**To do:**
Copy out all lines in the data below containing the string "onClickReset".

***** Records supplied *****

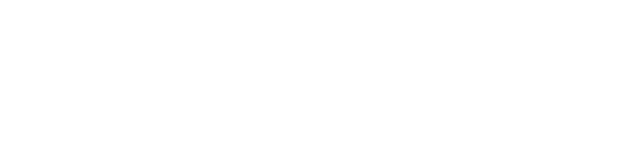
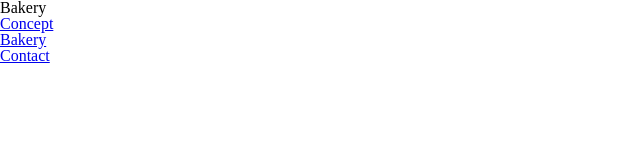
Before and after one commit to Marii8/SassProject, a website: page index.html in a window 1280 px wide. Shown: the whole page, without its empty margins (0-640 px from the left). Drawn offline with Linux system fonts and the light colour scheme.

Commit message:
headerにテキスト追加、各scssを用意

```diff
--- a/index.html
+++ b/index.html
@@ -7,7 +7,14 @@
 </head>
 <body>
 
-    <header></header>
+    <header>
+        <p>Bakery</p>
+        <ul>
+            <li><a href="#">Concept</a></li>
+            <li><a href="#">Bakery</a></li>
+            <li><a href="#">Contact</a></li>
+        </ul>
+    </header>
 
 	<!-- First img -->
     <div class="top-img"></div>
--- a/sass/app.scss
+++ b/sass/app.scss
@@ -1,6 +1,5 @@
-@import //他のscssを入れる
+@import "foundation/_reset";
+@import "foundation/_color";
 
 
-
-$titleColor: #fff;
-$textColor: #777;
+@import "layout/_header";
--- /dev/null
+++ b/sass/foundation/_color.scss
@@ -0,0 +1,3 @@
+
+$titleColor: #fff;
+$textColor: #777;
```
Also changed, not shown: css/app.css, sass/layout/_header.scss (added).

*****
***** Records supplied *****

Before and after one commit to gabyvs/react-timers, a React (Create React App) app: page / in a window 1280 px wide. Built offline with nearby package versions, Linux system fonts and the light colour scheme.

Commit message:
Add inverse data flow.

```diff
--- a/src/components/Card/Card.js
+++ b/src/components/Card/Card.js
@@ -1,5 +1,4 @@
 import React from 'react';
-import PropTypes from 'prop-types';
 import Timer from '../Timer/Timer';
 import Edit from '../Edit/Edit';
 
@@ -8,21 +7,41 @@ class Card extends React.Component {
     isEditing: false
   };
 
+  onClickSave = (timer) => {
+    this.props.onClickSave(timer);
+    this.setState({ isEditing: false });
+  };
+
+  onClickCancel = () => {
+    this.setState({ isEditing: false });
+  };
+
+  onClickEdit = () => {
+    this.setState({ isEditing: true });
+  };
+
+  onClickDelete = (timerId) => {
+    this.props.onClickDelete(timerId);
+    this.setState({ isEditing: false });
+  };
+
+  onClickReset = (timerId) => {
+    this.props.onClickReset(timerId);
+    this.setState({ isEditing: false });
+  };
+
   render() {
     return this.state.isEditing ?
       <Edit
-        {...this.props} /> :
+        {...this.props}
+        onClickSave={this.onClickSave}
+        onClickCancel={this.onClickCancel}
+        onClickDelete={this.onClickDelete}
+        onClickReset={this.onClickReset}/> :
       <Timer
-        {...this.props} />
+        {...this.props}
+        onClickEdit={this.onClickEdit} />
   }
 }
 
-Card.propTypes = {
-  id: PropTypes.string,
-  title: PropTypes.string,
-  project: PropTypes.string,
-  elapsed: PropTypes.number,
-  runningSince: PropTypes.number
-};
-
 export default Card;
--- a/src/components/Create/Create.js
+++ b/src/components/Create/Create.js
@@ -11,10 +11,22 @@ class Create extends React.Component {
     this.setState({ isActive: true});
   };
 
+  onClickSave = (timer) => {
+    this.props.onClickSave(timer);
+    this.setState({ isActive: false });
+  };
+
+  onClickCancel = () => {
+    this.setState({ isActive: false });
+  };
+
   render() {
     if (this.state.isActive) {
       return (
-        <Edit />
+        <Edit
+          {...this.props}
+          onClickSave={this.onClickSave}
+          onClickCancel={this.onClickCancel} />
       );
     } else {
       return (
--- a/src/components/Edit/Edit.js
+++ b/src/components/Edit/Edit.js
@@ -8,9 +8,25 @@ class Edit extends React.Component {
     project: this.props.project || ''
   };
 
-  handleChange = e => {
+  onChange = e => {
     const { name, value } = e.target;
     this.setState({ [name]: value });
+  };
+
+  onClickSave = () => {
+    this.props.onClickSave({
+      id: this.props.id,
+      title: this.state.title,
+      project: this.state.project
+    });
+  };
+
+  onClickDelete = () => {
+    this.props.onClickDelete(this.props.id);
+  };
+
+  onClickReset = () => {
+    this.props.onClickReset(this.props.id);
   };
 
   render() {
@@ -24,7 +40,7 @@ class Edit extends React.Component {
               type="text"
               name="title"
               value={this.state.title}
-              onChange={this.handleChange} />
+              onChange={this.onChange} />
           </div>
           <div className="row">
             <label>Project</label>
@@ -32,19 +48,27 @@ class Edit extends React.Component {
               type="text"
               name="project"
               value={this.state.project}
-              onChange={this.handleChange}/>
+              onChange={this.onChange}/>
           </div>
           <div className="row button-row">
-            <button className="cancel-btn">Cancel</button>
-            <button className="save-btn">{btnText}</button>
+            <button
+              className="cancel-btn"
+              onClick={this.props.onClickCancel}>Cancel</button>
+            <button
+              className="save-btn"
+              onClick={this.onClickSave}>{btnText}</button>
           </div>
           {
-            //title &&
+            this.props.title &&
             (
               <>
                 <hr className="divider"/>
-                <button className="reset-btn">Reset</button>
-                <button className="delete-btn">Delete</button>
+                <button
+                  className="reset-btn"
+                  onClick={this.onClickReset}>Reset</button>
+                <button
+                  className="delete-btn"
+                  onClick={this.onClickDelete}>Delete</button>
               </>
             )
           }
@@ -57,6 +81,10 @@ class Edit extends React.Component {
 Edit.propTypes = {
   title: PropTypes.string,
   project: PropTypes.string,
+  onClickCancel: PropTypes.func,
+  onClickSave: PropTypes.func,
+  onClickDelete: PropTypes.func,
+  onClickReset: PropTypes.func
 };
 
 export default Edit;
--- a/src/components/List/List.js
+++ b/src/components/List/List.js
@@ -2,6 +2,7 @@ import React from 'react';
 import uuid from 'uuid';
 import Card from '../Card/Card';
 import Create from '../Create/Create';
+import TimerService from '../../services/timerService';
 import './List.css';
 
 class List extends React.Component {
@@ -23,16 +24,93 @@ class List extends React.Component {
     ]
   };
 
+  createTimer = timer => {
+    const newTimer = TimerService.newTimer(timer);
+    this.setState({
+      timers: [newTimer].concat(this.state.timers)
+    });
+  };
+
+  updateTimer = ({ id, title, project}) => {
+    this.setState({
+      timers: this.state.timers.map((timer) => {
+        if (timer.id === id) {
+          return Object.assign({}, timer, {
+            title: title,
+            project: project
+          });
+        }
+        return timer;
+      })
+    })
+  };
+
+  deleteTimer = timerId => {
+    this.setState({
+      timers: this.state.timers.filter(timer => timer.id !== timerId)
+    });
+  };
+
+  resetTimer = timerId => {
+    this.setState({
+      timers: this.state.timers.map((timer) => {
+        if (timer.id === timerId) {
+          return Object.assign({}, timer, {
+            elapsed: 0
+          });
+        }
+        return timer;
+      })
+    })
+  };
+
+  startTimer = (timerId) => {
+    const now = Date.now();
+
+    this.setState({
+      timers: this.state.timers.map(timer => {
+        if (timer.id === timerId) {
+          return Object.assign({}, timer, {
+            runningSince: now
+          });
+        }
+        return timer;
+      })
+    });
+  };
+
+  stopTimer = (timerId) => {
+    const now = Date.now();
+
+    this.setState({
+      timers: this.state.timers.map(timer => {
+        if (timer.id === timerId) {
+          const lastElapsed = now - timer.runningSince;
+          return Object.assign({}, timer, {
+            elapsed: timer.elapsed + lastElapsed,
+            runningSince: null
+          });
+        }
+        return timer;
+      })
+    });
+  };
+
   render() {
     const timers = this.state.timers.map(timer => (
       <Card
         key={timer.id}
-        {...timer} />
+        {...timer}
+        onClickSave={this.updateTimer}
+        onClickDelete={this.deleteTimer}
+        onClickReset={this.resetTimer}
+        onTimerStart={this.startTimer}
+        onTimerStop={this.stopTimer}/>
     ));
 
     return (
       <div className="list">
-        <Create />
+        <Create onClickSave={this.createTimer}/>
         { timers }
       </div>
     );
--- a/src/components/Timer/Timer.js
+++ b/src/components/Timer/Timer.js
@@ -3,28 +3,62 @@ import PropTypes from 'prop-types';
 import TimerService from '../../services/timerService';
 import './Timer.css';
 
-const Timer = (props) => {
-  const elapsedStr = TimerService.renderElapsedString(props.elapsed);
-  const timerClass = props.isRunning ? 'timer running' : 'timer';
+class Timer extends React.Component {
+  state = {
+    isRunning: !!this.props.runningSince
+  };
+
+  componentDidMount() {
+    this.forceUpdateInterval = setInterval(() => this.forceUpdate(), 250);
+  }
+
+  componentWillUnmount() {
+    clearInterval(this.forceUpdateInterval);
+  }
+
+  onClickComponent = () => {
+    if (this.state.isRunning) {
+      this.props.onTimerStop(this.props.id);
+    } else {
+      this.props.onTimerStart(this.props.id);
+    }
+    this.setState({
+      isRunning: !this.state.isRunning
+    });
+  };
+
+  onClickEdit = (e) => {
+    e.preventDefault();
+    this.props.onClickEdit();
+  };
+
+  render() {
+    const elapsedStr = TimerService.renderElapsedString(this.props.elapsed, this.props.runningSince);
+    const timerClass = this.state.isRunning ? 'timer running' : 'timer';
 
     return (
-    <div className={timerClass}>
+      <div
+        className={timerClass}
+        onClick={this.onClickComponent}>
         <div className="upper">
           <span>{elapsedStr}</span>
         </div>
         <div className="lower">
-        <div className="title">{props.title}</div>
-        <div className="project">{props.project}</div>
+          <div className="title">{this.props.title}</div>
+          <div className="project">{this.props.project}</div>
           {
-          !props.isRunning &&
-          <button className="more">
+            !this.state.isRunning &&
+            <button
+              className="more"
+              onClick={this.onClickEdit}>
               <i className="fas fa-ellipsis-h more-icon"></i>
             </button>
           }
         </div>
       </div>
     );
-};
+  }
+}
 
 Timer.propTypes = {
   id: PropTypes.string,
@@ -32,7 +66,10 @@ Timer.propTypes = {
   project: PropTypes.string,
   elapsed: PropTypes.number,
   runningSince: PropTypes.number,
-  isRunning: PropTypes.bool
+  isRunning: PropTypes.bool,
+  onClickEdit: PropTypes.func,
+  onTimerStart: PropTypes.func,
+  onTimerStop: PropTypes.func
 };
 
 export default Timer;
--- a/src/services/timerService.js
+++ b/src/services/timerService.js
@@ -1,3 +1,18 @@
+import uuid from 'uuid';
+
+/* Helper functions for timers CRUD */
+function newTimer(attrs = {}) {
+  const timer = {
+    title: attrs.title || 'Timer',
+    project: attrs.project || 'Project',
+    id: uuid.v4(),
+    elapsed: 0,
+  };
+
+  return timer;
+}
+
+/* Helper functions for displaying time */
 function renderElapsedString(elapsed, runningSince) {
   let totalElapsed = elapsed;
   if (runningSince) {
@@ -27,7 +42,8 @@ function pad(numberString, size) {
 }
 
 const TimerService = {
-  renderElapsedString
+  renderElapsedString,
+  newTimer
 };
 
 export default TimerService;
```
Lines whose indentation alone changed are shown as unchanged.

*****

**Problem solution:**
+  onClickReset = (timerId) => {
+    this.props.onClickReset(timerId);
+        onClickReset={this.onClickReset}/> :
+  onClickReset = () => {
+    this.props.onClickReset(this.props.id);
+                  onClick={this.onClickReset}>Reset</button>
+  onClickReset: PropTypes.func
+        onClickReset={this.resetTimer}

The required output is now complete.